##### Data for analysis

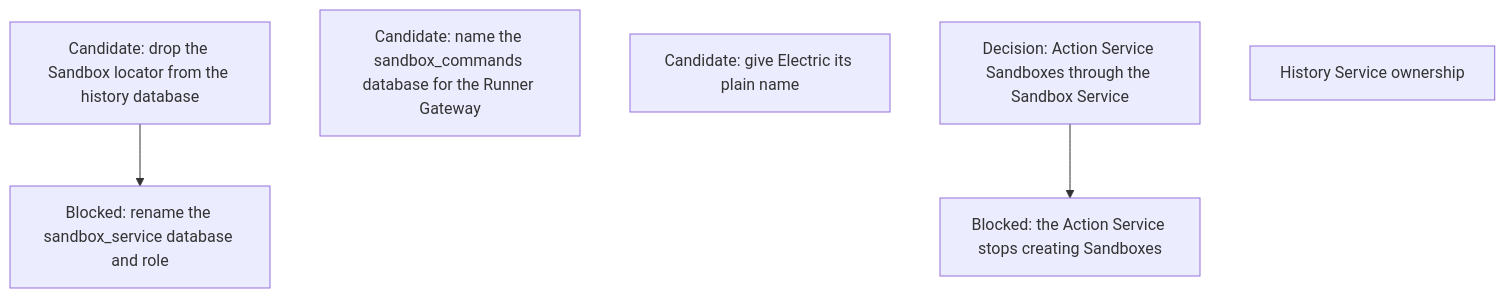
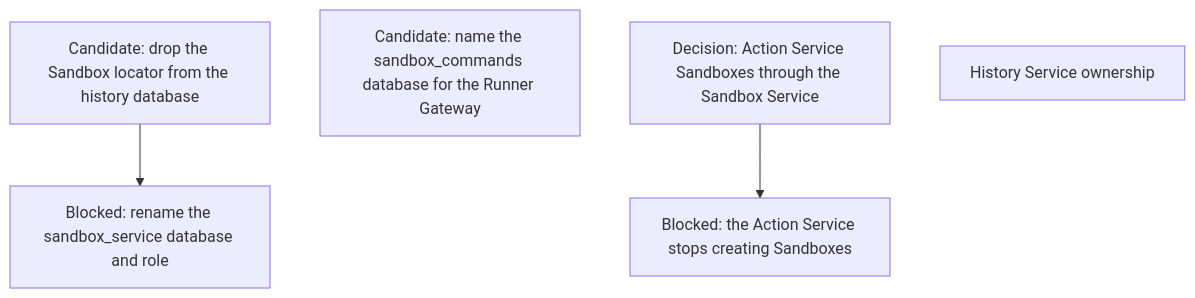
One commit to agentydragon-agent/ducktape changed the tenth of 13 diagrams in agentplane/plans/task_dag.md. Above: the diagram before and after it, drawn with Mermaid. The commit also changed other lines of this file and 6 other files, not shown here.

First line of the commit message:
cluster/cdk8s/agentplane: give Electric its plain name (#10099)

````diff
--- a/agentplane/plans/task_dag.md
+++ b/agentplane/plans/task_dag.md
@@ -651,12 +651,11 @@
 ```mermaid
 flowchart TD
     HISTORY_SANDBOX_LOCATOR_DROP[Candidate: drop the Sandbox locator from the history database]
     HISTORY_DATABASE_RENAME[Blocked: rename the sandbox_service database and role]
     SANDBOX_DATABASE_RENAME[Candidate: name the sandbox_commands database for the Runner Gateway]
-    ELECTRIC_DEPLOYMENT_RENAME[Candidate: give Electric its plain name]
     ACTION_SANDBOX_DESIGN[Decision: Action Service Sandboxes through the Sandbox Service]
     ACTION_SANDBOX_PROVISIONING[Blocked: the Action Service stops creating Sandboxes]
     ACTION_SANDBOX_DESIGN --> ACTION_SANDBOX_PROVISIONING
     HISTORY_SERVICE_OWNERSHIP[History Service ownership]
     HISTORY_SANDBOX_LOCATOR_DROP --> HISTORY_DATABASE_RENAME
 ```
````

##########

The listing is to be repeated word for word, with all pictures omitted.

One commit to agentydragon-agent/ducktape changed the tenth of 13 diagrams in agentplane/plans/task_dag.md. Above: the diagram before and after it, drawn with Mermaid. The commit also changed other lines of this file and 6 other files, not shown here.

First line of the commit message:
cluster/cdk8s/agentplane: give Electric its plain name (#10099)

````diff
--- a/agentplane/plans/task_dag.md
+++ b/agentplane/plans/task_dag.md
@@ -651,12 +651,11 @@
 ```mermaid
 flowchart TD
     HISTORY_SANDBOX_LOCATOR_DROP[Candidate: drop the Sandbox locator from the history database]
     HISTORY_DATABASE_RENAME[Blocked: rename the sandbox_service database and role]
     SANDBOX_DATABASE_RENAME[Candidate: name the sandbox_commands database for the Runner Gateway]
-    ELECTRIC_DEPLOYMENT_RENAME[Candidate: give Electric its plain name]
     ACTION_SANDBOX_DESIGN[Decision: Action Service Sandboxes through the Sandbox Service]
     ACTION_SANDBOX_PROVISIONING[Blocked: the Action Service stops creating Sandboxes]
     ACTION_SANDBOX_DESIGN --> ACTION_SANDBOX_PROVISIONING
     HISTORY_SERVICE_OWNERSHIP[History Service ownership]
     HISTORY_SANDBOX_LOCATOR_DROP --> HISTORY_DATABASE_RENAME
 ```
````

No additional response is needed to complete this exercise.